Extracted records
⟨
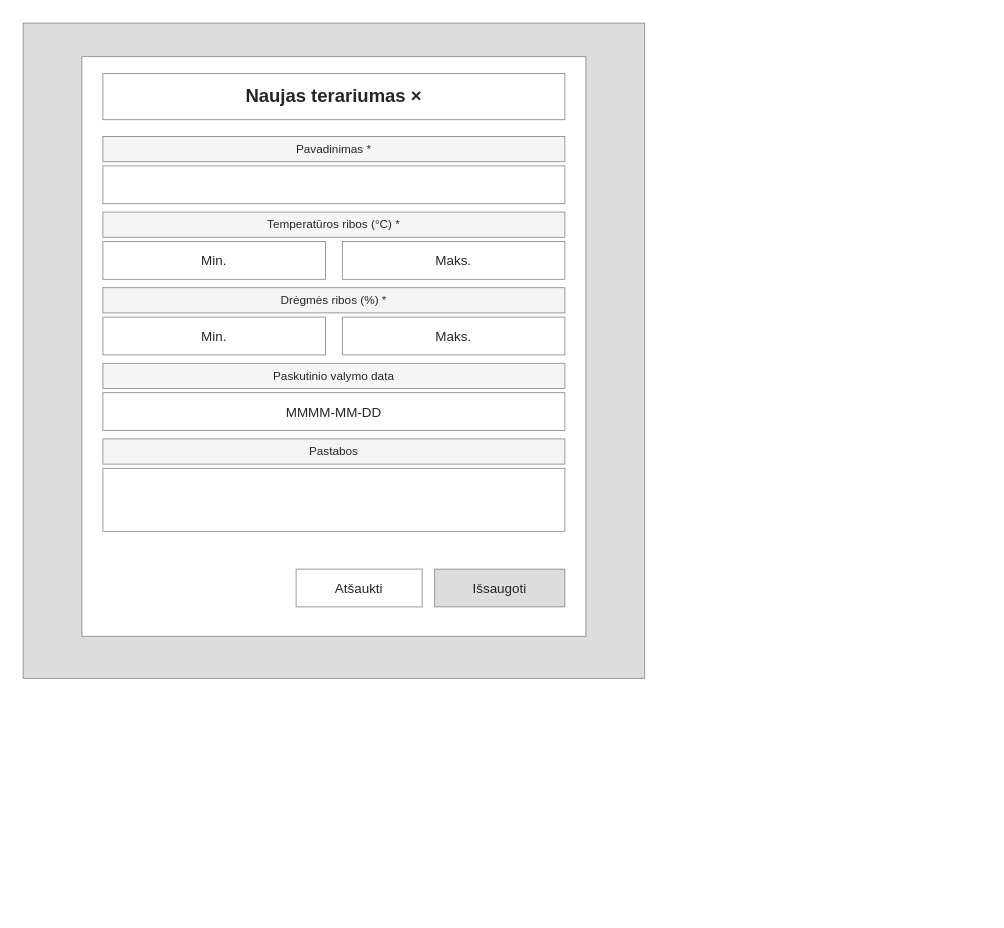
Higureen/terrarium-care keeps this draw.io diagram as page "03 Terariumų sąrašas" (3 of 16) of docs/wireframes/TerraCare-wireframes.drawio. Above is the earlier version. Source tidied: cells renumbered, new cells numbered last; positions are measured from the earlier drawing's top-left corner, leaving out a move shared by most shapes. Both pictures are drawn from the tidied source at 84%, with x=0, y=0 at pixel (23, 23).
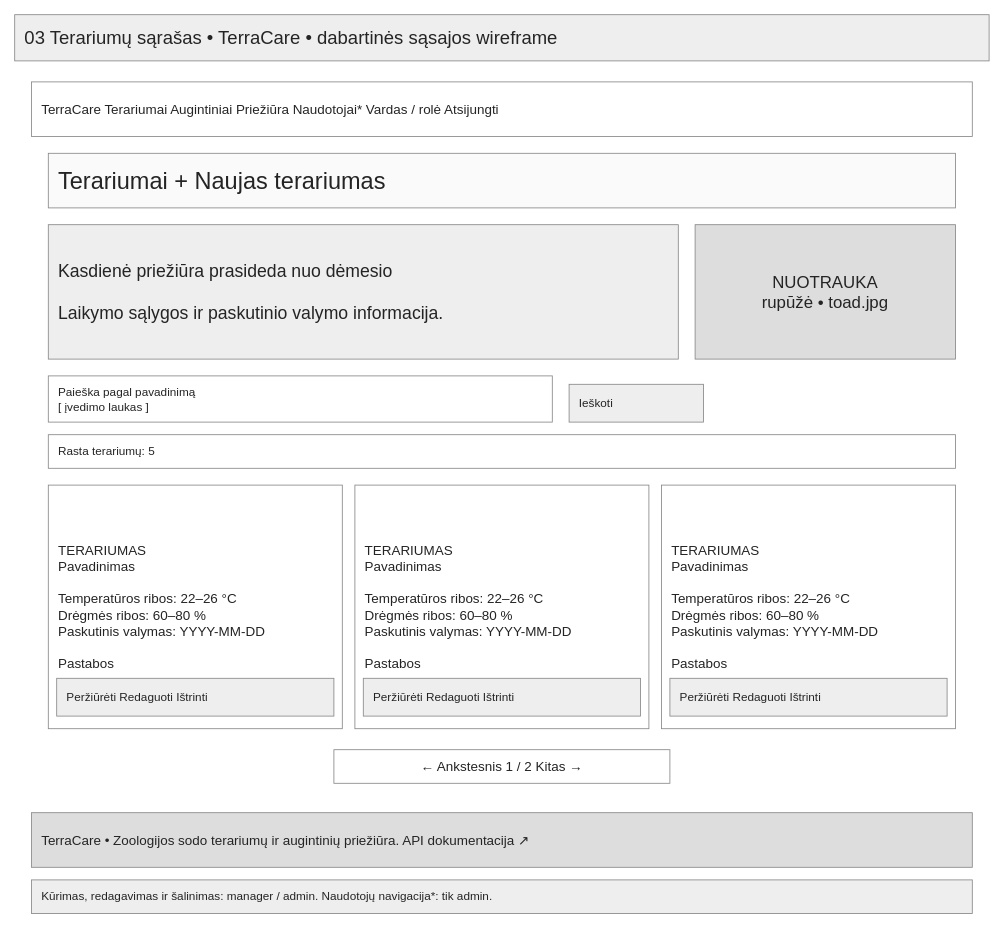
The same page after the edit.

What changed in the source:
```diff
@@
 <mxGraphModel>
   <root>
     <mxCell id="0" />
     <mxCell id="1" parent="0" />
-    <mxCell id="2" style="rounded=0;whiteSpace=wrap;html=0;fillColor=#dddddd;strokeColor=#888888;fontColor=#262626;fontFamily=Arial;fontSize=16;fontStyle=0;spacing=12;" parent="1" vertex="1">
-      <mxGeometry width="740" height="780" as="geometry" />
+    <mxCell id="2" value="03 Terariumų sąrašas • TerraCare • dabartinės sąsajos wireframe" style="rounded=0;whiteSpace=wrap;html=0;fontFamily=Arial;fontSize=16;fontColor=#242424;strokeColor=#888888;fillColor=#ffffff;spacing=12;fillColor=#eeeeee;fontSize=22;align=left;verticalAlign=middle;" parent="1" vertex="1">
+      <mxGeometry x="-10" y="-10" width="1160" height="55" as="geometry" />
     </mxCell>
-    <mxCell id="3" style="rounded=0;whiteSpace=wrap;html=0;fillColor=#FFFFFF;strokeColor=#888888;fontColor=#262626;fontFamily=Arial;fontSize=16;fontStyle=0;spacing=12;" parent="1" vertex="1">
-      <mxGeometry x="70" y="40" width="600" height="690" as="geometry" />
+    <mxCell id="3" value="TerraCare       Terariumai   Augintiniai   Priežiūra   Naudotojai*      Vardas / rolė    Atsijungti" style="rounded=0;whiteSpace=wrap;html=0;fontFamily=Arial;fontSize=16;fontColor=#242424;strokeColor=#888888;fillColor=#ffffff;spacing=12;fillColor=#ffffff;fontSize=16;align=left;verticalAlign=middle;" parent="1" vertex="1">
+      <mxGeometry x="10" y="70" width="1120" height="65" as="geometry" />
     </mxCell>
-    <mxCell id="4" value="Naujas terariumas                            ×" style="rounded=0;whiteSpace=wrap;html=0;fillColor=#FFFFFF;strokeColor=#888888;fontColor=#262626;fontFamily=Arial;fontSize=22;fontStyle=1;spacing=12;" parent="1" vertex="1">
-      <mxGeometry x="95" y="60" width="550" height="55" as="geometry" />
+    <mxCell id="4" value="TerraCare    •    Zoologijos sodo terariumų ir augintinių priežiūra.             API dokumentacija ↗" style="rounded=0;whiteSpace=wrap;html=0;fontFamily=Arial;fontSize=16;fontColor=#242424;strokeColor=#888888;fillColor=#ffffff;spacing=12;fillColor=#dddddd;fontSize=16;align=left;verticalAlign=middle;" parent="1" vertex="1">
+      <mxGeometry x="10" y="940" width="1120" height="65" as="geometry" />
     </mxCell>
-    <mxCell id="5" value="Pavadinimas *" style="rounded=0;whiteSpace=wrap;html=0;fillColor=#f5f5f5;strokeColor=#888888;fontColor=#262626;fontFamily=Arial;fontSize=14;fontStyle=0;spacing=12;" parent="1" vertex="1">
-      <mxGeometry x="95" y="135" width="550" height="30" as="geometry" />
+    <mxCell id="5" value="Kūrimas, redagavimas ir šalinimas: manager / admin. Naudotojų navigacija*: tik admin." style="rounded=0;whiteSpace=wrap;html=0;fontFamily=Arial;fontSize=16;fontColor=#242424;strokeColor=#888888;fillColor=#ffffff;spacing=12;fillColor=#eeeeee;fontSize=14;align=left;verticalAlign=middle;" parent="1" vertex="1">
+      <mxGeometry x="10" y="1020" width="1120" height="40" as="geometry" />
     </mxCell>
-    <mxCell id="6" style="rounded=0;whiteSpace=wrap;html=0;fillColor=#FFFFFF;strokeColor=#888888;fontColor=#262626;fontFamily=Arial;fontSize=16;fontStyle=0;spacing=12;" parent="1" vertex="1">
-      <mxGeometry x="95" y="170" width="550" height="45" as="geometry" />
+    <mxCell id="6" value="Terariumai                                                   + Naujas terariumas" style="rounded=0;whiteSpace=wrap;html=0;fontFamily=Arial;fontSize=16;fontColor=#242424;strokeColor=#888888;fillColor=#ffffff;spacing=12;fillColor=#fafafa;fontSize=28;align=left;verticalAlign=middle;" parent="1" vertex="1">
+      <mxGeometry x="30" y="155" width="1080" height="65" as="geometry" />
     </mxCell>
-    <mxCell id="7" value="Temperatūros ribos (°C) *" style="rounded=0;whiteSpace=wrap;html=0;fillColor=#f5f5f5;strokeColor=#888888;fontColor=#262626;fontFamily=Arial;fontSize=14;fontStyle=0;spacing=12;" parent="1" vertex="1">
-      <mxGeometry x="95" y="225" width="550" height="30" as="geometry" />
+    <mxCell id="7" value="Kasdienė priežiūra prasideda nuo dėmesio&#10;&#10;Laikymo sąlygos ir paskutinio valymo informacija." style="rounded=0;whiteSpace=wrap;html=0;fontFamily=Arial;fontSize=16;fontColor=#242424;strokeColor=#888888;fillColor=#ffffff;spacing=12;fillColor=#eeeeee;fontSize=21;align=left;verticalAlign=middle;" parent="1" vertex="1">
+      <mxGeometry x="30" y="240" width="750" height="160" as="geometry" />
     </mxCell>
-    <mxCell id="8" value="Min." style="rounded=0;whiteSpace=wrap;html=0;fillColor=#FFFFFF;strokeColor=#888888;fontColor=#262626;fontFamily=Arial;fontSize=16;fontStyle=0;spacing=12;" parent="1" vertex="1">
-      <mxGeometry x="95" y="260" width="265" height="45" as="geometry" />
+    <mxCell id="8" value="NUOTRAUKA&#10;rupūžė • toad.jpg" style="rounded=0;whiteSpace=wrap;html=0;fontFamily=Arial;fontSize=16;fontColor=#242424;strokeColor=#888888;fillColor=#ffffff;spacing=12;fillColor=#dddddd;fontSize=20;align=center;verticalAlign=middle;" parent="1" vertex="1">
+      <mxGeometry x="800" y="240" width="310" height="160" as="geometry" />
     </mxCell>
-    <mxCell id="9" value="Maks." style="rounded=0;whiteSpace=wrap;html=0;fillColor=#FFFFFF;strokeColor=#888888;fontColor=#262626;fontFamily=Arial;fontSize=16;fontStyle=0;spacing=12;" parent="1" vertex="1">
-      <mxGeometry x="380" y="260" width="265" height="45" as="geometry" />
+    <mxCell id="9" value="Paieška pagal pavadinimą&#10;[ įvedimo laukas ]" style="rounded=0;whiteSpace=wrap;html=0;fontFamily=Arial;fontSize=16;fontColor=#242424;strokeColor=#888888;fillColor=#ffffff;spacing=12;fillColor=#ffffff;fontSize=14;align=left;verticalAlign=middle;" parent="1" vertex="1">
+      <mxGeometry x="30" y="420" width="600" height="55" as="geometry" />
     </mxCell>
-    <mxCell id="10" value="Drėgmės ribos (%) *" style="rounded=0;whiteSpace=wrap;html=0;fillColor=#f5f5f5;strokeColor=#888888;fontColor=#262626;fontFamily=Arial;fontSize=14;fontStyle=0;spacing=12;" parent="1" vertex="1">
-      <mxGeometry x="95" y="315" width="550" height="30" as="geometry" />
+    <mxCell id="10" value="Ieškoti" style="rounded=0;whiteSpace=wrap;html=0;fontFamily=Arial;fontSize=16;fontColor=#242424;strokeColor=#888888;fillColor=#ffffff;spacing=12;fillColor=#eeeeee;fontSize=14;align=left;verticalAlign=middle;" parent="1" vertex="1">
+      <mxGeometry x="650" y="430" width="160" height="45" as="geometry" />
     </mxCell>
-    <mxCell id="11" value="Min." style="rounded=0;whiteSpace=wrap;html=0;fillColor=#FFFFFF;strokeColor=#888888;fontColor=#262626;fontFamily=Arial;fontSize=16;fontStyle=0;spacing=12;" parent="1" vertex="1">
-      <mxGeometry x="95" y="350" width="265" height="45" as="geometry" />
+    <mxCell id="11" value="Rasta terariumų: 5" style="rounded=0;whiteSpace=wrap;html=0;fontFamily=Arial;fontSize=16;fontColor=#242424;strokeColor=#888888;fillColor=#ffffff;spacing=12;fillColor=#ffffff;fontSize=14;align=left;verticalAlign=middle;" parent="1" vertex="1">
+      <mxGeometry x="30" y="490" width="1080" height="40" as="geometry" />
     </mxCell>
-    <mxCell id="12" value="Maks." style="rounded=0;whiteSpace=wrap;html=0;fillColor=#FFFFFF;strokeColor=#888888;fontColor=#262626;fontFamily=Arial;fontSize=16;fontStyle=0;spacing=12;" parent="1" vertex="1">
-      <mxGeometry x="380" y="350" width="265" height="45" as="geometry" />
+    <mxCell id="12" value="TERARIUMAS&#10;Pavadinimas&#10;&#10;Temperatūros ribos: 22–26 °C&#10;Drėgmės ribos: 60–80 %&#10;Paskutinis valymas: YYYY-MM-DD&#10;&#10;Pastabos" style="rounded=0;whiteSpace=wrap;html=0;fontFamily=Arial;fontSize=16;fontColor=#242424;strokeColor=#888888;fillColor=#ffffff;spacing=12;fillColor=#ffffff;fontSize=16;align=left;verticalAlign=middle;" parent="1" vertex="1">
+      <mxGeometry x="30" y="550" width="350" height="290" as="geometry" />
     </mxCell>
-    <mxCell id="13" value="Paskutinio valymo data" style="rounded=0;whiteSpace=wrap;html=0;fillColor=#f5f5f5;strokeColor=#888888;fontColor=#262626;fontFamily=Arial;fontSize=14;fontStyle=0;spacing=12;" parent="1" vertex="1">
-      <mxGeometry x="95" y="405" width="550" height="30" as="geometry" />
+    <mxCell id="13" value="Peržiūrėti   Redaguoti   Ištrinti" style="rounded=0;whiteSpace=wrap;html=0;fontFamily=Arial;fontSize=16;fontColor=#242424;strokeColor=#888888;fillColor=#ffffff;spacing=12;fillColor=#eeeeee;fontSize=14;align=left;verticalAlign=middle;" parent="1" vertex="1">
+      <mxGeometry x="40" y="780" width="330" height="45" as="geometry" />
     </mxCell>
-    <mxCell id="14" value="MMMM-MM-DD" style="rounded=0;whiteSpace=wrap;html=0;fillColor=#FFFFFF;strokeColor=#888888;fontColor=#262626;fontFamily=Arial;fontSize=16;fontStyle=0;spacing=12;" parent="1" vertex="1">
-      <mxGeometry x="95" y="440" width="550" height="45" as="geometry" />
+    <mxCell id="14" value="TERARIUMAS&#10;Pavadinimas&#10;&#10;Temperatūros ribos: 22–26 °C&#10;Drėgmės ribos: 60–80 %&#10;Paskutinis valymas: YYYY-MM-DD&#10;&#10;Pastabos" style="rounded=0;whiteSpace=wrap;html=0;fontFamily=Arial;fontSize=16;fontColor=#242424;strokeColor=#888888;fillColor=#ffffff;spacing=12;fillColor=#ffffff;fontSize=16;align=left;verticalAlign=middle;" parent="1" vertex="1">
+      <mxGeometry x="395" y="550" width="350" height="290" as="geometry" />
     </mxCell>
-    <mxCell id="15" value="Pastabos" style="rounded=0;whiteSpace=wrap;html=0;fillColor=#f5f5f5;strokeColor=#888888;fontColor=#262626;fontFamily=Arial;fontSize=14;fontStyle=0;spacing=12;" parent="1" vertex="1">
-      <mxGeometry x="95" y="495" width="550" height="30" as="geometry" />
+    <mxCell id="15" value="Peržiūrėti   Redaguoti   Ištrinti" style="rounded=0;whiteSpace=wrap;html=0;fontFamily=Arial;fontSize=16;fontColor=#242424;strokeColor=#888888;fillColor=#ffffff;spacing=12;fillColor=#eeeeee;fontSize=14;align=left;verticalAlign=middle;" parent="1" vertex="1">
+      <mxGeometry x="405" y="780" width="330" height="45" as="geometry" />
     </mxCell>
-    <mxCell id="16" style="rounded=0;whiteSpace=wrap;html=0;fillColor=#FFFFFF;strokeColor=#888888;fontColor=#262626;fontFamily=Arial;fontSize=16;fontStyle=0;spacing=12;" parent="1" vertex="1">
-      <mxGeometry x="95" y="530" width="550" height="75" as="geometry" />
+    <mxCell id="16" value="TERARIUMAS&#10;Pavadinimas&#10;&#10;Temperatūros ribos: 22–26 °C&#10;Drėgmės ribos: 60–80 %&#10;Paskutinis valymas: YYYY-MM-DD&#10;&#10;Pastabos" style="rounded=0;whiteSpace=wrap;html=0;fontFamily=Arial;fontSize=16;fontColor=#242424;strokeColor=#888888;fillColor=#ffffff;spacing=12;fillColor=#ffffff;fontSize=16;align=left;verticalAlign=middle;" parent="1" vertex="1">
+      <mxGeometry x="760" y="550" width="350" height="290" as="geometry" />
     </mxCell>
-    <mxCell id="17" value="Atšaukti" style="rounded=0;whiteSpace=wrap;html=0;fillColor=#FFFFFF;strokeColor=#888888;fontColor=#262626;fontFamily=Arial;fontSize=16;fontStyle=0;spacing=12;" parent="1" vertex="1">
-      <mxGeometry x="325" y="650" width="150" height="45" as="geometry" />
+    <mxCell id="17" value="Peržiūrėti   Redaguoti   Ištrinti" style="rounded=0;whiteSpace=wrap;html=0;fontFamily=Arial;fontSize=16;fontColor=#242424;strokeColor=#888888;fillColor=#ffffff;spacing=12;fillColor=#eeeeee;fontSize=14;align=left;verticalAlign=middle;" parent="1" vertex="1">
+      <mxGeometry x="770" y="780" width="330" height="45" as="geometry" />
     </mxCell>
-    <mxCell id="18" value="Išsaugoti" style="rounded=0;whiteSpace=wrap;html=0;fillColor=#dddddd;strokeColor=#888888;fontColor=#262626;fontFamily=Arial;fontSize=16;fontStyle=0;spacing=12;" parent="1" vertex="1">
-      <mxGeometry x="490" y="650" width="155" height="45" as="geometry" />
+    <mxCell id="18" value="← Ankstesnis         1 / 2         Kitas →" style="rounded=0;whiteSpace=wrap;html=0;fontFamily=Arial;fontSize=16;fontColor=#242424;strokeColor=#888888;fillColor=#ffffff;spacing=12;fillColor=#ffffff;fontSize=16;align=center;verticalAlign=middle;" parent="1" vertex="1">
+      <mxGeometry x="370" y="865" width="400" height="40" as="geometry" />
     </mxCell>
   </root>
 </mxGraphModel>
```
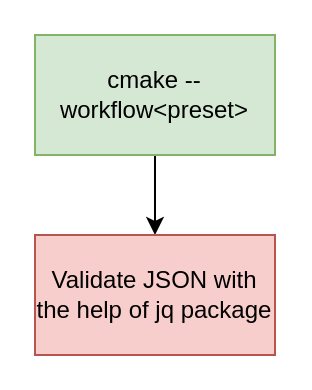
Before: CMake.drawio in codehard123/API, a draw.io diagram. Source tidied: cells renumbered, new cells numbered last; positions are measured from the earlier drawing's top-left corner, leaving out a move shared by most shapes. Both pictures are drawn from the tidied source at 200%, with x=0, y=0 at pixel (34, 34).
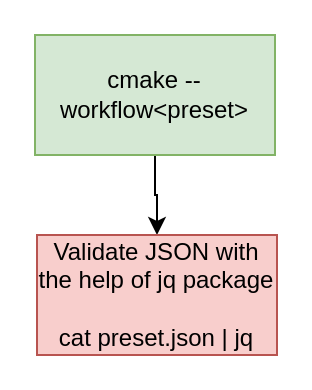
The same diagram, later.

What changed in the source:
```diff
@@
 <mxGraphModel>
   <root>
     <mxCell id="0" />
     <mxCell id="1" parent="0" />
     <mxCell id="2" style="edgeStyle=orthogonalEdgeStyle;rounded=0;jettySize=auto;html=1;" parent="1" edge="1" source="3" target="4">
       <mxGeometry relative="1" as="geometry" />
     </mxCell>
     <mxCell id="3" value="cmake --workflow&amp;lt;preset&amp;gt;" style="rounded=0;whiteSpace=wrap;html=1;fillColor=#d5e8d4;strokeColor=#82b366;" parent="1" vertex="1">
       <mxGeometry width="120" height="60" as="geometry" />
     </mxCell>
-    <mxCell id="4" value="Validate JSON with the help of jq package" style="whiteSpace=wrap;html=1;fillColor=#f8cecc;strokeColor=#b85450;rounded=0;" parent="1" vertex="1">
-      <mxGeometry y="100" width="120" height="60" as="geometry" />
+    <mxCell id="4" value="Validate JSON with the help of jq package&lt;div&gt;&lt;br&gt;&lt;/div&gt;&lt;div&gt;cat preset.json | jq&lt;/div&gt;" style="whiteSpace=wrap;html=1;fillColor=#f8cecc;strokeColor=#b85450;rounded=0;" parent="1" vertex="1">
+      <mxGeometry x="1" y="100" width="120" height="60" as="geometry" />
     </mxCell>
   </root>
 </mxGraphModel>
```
⟩
▶ _WHAT IS BEING ASKED_
For the records above, state the number of lines that include the string "shapes" and add nothing.

▶ _THE ANSWER_
2